Santa Claus came early to the West Point Independent School. The district, which has just 140 students, will get a share of $42 million dollars in new Race to the Top funding from the U.S. Department of Education.
Principal Lee Ann Mick says, "This is going to cause us to look at schools and the way we educate our children in a whole new way."
Teacher Carrie Gupton is already making her wish lists: "We're working on mitosis in science, and we did an app with that and the kids just thought it was really cool."
Gupton had to bring in her own iPad for that lab. With the grant, the school hopes to get all the students iPads, and install wi-fi in the surrounding neighborhoods -- totally changing homework. The money is expected to fund an instructional assistant and an instructional supervisor.
Race to the Top is a highly competitive federal program.

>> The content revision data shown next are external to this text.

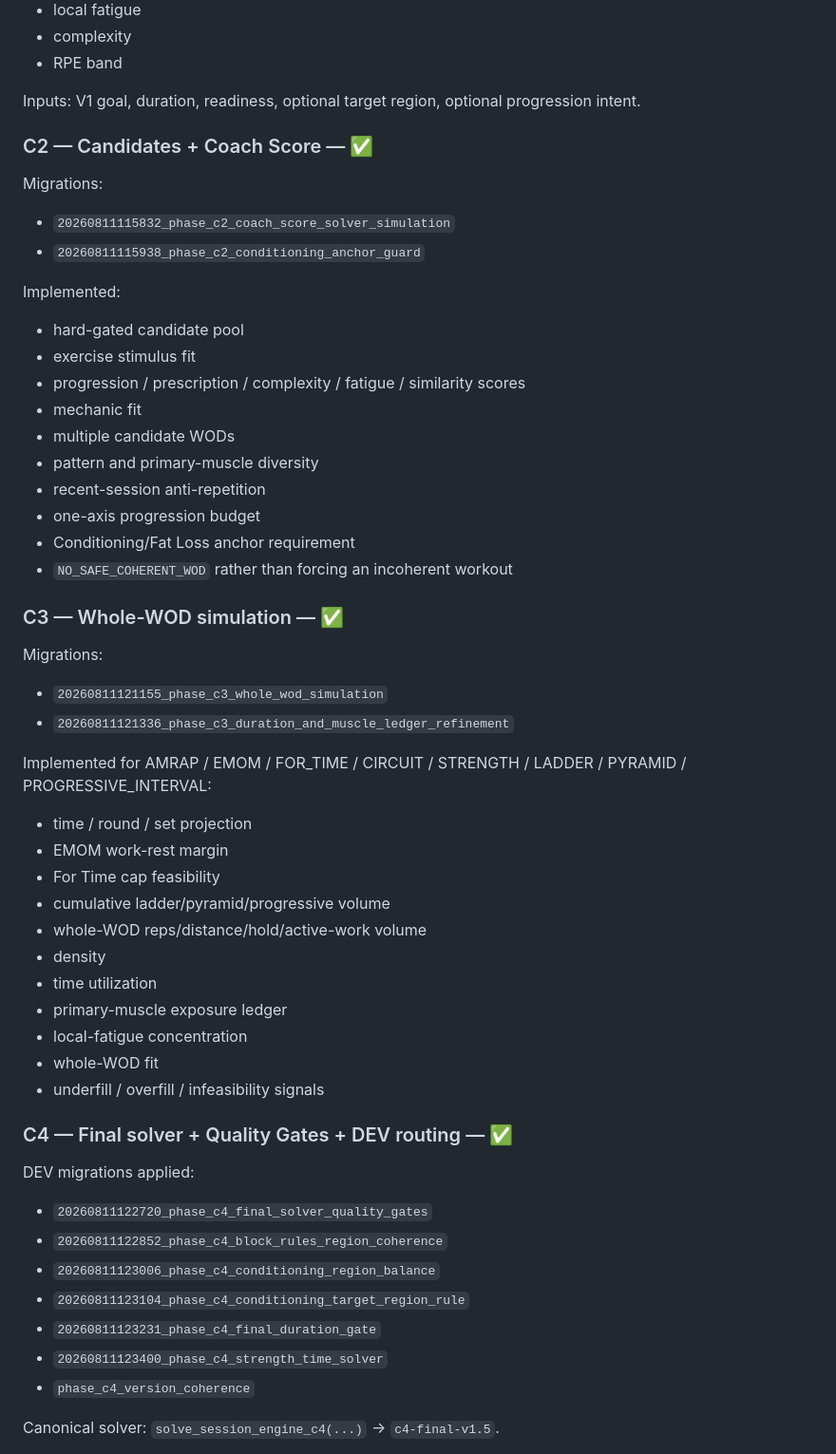
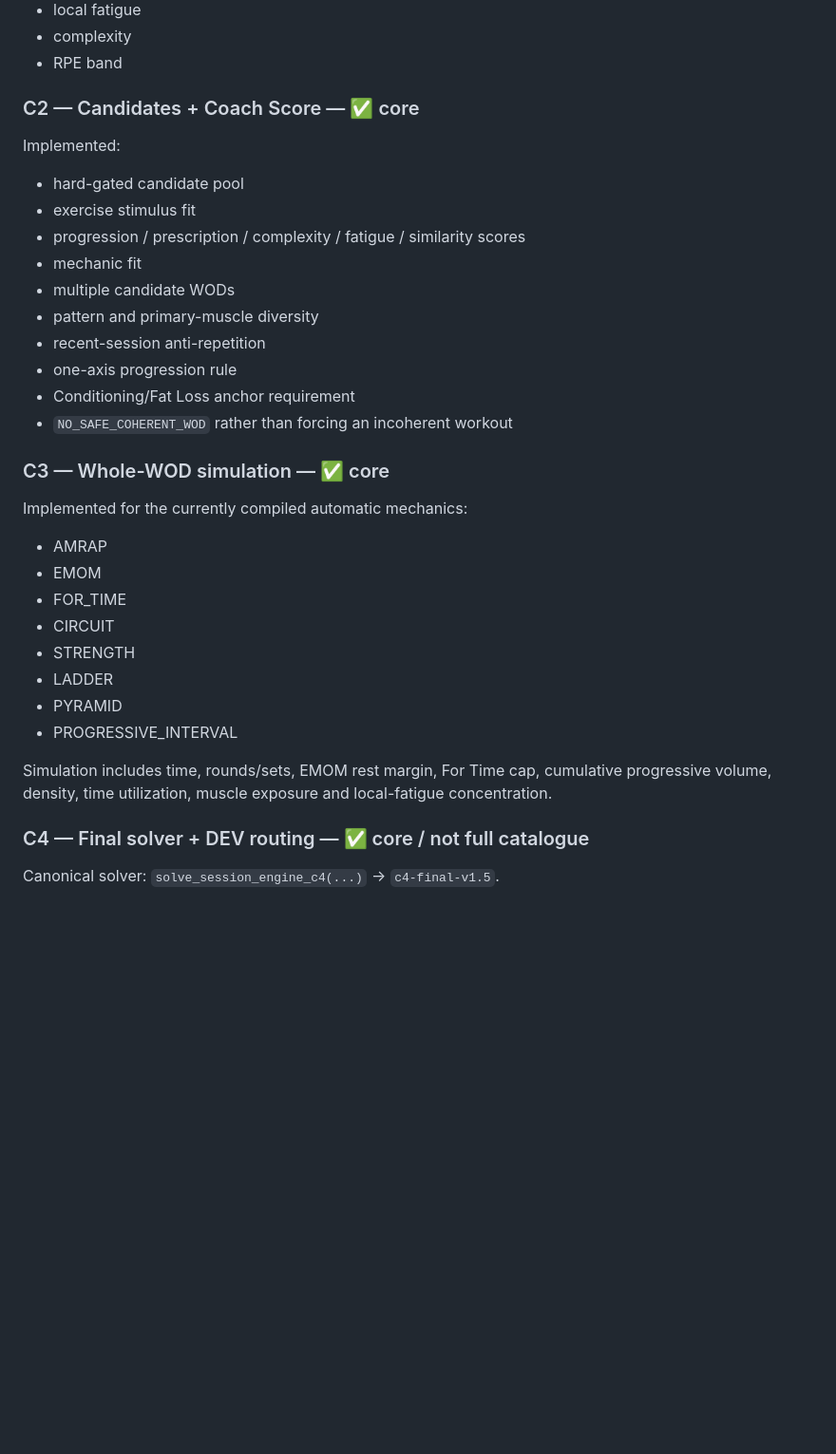
Before and after one commit to ugosansh6/ucoach-mobile, a Markdown page: docs/AUTONOMOUS_PHASE_A_F_STATUS_20260811.md, the part around one of its changes. Shown at 95% size. Rendered like a GitHub page; blank space fills up the shorter version.

```diff
--- a/docs/AUTONOMOUS_PHASE_A_F_STATUS_20260811.md
+++ b/docs/AUTONOMOUS_PHASE_A_F_STATUS_20260811.md
@@ -69,13 +123,7 @@ The engine builds the target stimulus before exercise choice:
 - complexity
 - RPE band
 
-Inputs: V1 goal, duration, readiness, optional target region, optional progression intent.
-
-### C2 — Candidates + Coach Score — ✅
-
-Migrations:
-- `20260811115832_phase_c2_coach_score_solver_simulation`
-- `20260811115938_phase_c2_conditioning_anchor_guard`
+### C2 — Candidates + Coach Score — ✅ core
 
 Implemented:
 - hard-gated candidate pool
@@ -85,39 +133,25 @@ Implemented:
 - multiple candidate WODs
 - pattern and primary-muscle diversity
 - recent-session anti-repetition
-- one-axis progression budget
+- one-axis progression rule
 - Conditioning/Fat Loss anchor requirement
 - `NO_SAFE_COHERENT_WOD` rather than forcing an incoherent workout
 
-### C3 — Whole-WOD simulation — ✅
+### C3 — Whole-WOD simulation — ✅ core
 
-Migrations:
-- `20260811121155_phase_c3_whole_wod_simulation`
-- `20260811121336_phase_c3_duration_and_muscle_ledger_refinement`
+Implemented for the currently compiled automatic mechanics:
+- AMRAP
+- EMOM
+- FOR_TIME
+- CIRCUIT
+- STRENGTH
+- LADDER
+- PYRAMID
+- PROGRESSIVE_INTERVAL
 
-Implemented for AMRAP / EMOM / FOR_TIME / CIRCUIT / STRENGTH / LADDER / PYRAMID / PROGRESSIVE_INTERVAL:
-- time / round / set projection
-- EMOM work-rest margin
-- For Time cap feasibility
-- cumulative ladder/pyramid/progressive volume
-- whole-WOD reps/distance/hold/active-work volume
-- density
-- time utilization
-- primary-muscle exposure ledger
-- local-fatigue concentration
-- whole-WOD fit
-- underfill / overfill / infeasibility signals
+Simulation includes time, rounds/sets, EMOM rest margin, For Time cap, cumulative progressive volume, density, time utilization, muscle exposure and local-fatigue concentration.
 
-### C4 — Final solver + Quality Gates + DEV routing — ✅
-
-DEV migrations applied:
-- `20260811122720_phase_c4_final_solver_quality_gates`
-- `20260811122852_phase_c4_block_rules_region_coherence`
-- `20260811123006_phase_c4_conditioning_region_balance`
-- `20260811123104_phase_c4_conditioning_target_region_rule`
-- `20260811123231_phase_c4_final_duration_gate`
-- `20260811123400_phase_c4_strength_time_solver`
-- `phase_c4_version_coherence`
+### C4 — Final solver + DEV routing — ✅ core / not full catalogue
 
 Canonical solver: `solve_session_engine_c4(...)` → `c4-final-v1.5`.
 
```
Also changed, not shown: other parts of docs/AUTONOMOUS_PHASE_A_F_STATUS_20260811.md (+108 -49 lines).
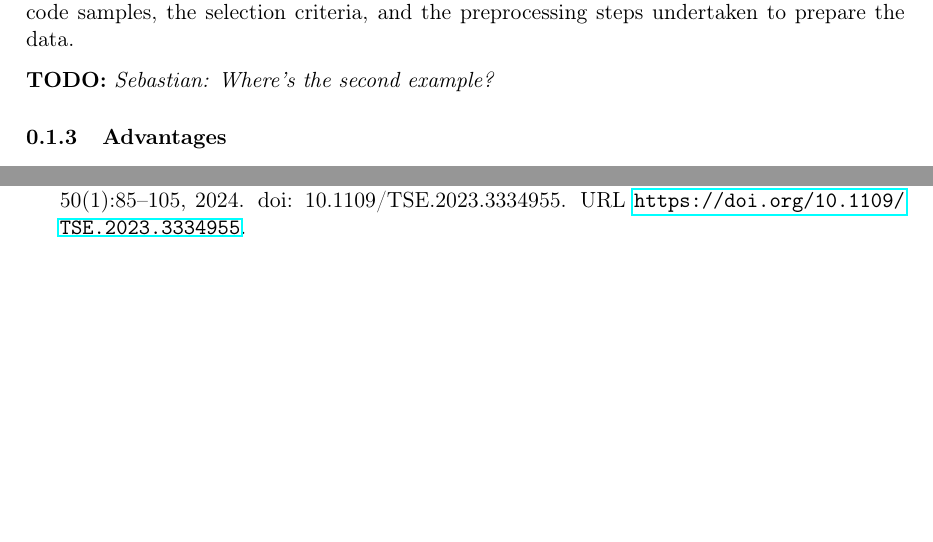
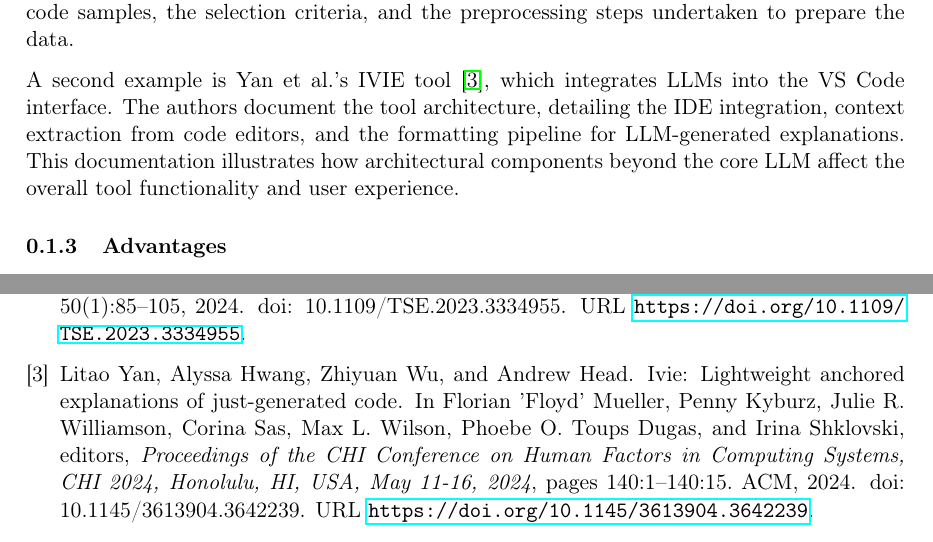
Before and after one commit to se-uhd/llm-guidelines-website, a LaTeX document (guidelines/_sources/03_report-tool-architecture-beyond-models.tex): two parts of pages 2 and 3 of 3, joined at a grey line, cut so that both start at the same text, the shorter picture padded with empty space. Compiled offline with pdfLaTeX.

Commit message:
Update 03_report-tool-architecture-beyond-models.tex
Integrating the second example.

```diff
--- a/guidelines/_sources/03_report-tool-architecture-beyond-models.tex
+++ b/guidelines/_sources/03_report-tool-architecture-beyond-models.tex
@@ -45,8 +45,7 @@ Some empirical studies in software engineering involving LLMs have documented th
 
 Sch{\"{a}}fer \textit{et al.} conducted an empirical evaluation of using LLMs for automated unit test generation~\cite{DBLP:journals/tse/SchaferNET24}. The authors provide a comprehensive description of the system architecture, detailing how the LLM is integrated into the software development workflow to analyze codebases and produce corresponding unit tests. The architecture includes components for code parsing, prompt formulation, interaction with the LLM, and integration of the generated tests into existing test suites. The paper also elaborates on the datasets utilized for training and evaluating the LLM's performance in unit test generation. It specifies the sources of code samples, the selection criteria, and the preprocessing steps undertaken to prepare the data.
 
-\todo{Sebastian: Where's the second example?}
-
+A second example is Yan et al.'s IVIE tool~\cite{DBLP:conf/chi/YanHWH24}, which integrates LLMs into the VS Code interface. The authors document the tool architecture, detailing the IDE integration, context extraction from code editors, and the formatting pipeline for LLM-generated explanations. This documentation illustrates how architectural components beyond the core LLM affect the overall tool functionality and user experience.
 
 \subsubsection{Advantages}
 
```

The government awards $400 million, but only 16 winners were chosen from 11 states out of nearly 400 applicants.
JCPS, a winner in years past, didn't even apply. District representatives told WDRB's Gilbert Corsey Friday that the district didn't meet the criteria for this round of funding.
West Point joined a consortium with districts like Shelby, Simpson, Spencer, and Taylor County schools to win the grant together. That group, Green River Regional Education Coop, will oversee the spending.
And science teacher Gupton, who teaches some social studies too, says this is one for the history books.
JCPS says it plans to apply for future Race to the Top grants. But more money for this grant is caught in the fiscal cliff debate on Capitol Hill.